Marc Broussard: Patchogue, NY, July 17, 2011
Great South Bay Music Festival, Shorefront Park
July 17, 2011
On a very warm but pleasantly windy Sunday evening by the bay, Carencro, LA native Marc Broussard was the penultimate performer at the 2011 Great South Bay Music Festival, bringing his patented brand of Bayou soul to Long Island, NY. While much of Broussard's audience was there to see him, others had come early to the Blue Point Brews Stage in the hopes of getting a good vantage point for the festival's closing act, 38 Special.
Once Broussard and his band hit the stage and kicked into their eclectic set, with Broussard's larger-than-life, soulful and bluesy voice filling the air, the attitude and composition of the audience began to change. Drawn to the stage by the gumbo of Broussard's musica touch of blues, a dash of Cajun-influenced funk, a sprinkle of jazz, pop, some good old fashioned rock 'n' roll, and a large helping of Americanathe crowd was quickly transformed from a small number of faithful fans and a large number passing time, to an audience of devotees to his classic R&B, rock and soul grooves.
Though his newfound fans could not necessarily categorize his unique sound, it was quite the scene, as they flocked from all over the festival grounds to see and answer the question that was on their tongues and lips: "Who is that?" As his smooth yet husky vocals filled the park, the band's syncopated rhythms mesmerized the crowd.

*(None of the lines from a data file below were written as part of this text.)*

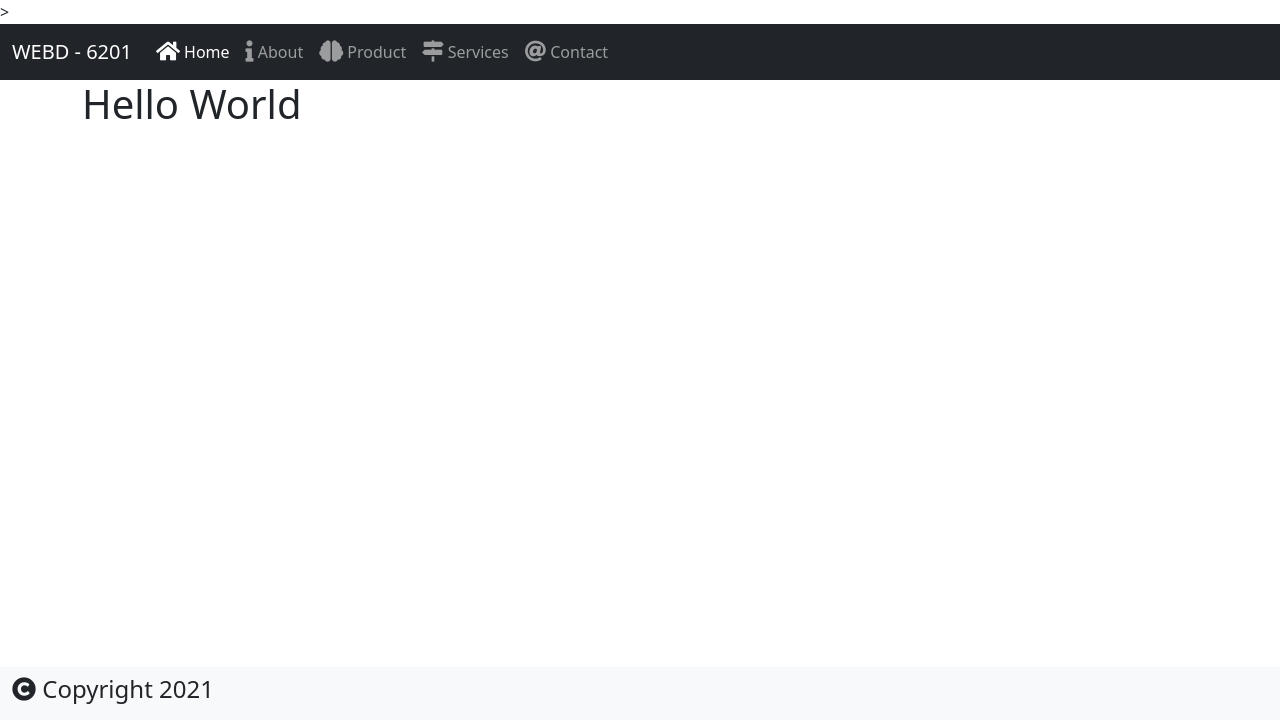
Repository: CKM206/WEBD6201-W2021-Week1
Page: index.html
These files come from the project's save history. The page is drawn as it stood at one moment and after the next save; the edit follows.
The browser window is 1280 px wide. The pictures show the whole page.

Above is the page before, as saved 2021-01-14 10:44:22.

### index.html
<!doctype html>
<html lang="en">
    <head>
        <meta charset="UTF-8">
        <meta name="viewport" content="width=device-width, initial-scale=1.0">
        <title>Hello World!</title>>
        <!-- CSS Section -->
        <!-- Inject Bootstrap first, always-->
        <link rel="stylesheet"
             href="./node_modules/bootstrap/dist/css/bootstrap.min.css">
        <!-- Now inject Icon Fonts using Font Awesome-->
        <link rel="stylesheet"
             href="./node_modules/@fortawesome/fontawesome-free/css/all.min.css">
        <!-- Now inject our custom css-->
        <link rel="stylesheet" href="./Content/app.css">
    </head>
    <body>
        <!-- Nav Bar Section -->
        <header>
            <nav class="navbar navbar-expand-lg navbar-dark bg-dark">
                <div class="container-fluid">
                  <a class="navbar-brand" href="#">WEBD - 6201</a>

                  <button class="navbar-toggler" type="button" data-bs-toggle="collapse" data-bs-target="#navbarSupportedContent" aria-controls="navbarSupportedContent" aria-expanded="false" aria-label="Toggle navigation">
                    <span class="navbar-toggler-icon"></span>
                  </button>

                  <div class="collapse navbar-collapse" id="navbarSupportedContent">
                    <ul class="navbar-nav ml-auto mb-2 mb-lg-0">

                      <li class="nav-item">
                        <a class="nav-link active" aria-current="page" href="#">
                            <i class="fas fa-home fa-lg"></i> Home</a>
                      </li>

                      <li class="nav-item">
                        <a class="nav-link" aria-current="page" href="#">
                            <i class="fas fa-info fa-lg"></i> About</a>
                      </li>

                      <li class="nav-item">
                        <a class="nav-link" aria-current="page" href="#">
                            <i class="fas fa-brain fa-lg"></i> Product</a>
                      </li>

                      <li class="nav-item">
                        <a class="nav-link" aria-current="page" href="#">
                            <i class="fas fa-map-signs fa-lg"></i></i> Services</a>
                      </li>

                      <li class="nav-item">
                        <a class="nav-link" aria-current="page" href="#">
                            <i class="fas fa-at fa-lg"></i> Contact</a>
                      </li>
                  </div>
                </div>
              </nav>
        </header>



        <main class="container">
            <h1>Hello World</h1>
        </main>

        <!-- Footer Section -->
        <footer>
            <nav class="navbar fixed-bottom navbar-light bg-light">
                <div class="container-fluid">
                  <h4><i class="fas fa-copyright"></i> Copyright 2021</h4>
                </div>
              </nav>
        </footer>

        <!-- JavaScript Section-->
        <script src="./node_modules/jquery/dist/jquery.min.js"></script>
        <script src="./node_modules/bootstrap/dist/js/bootstrap.bundle.min.js"></script>
        <script src="./Scripts/app.js"></script>
    </body>
</html>

### Content/app.css
/* Custom Css Goes Here */

### Scripts/app.js
/* Custom Scripts Go Here */

// IIFE - Immediatley Invoked Function Expression
//AKA: Anonymous Self-Executing Function
(function()
{
    function Start()
    {
        console.log("App Started...");

        for (let index = 0; index < 5; index++) {
            console.log(index);

        }

    }

    window.addEventListener("load", Start);

    /*
    window.addEventListener("load", ())
        console.log("App Started...");
    */

})();

Loaded but not shown: node_modules/bootstrap/dist/css/bootstrap.min.css (library); node_modules/@fortawesome/fontawesome-free/css/all.min.css (library); node_modules/jquery/dist/jquery.min.js (library); node_modules/bootstrap/dist/js/bootstrap.bundle.min.js (library)

After the next save:
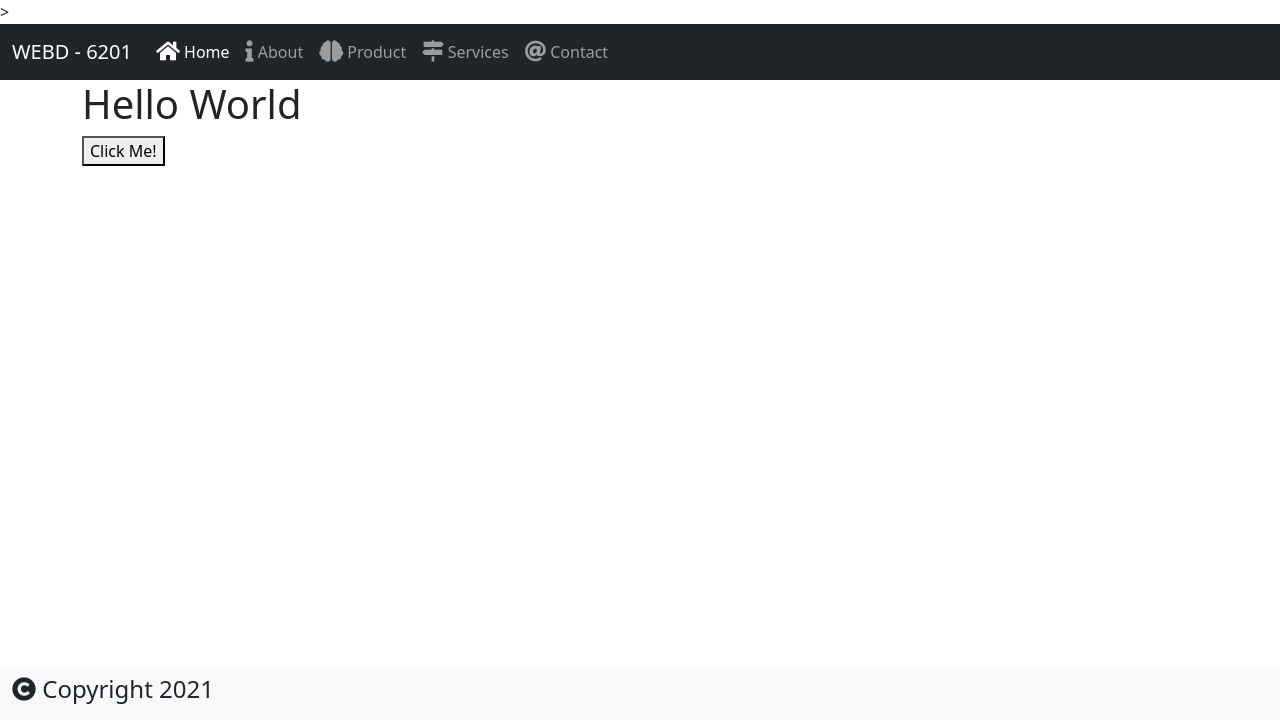
Saved 4 min 45 s later.
--- a/index.html
+++ b/index.html
@@ -61,6 +61,7 @@
 
         <main class="container">
             <h1>Hello World</h1>
+            <button>Click Me!</button>
         </main>
 
         <!-- Footer Section -->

Broussard seems to cosmically and intuitively know that his fan base is drawn to his back-country bayou, blue-eyed soul and melodies, from all walks of life. On this night, his newfound fanswho, at first glance, didn't necessarily fit the expected demographic (most appeared to be older southern rock fans, with Broussard sandwiched between Street Survivors with Artimus Pyle, and 38 Special)thoroughly enjoyed his hour-long set. By the end it was apparent that his crowdwhich danced, boogied, sang along with and swayed to a set that included "Lucky," "Love and Happiness," "Hard Knocks," "Come In From the Cold," "Home" and "Only Everything"wanted more; it was also immediately apparent, by the smiles on their faces, that no-one was unsatisfied by this stellar performance.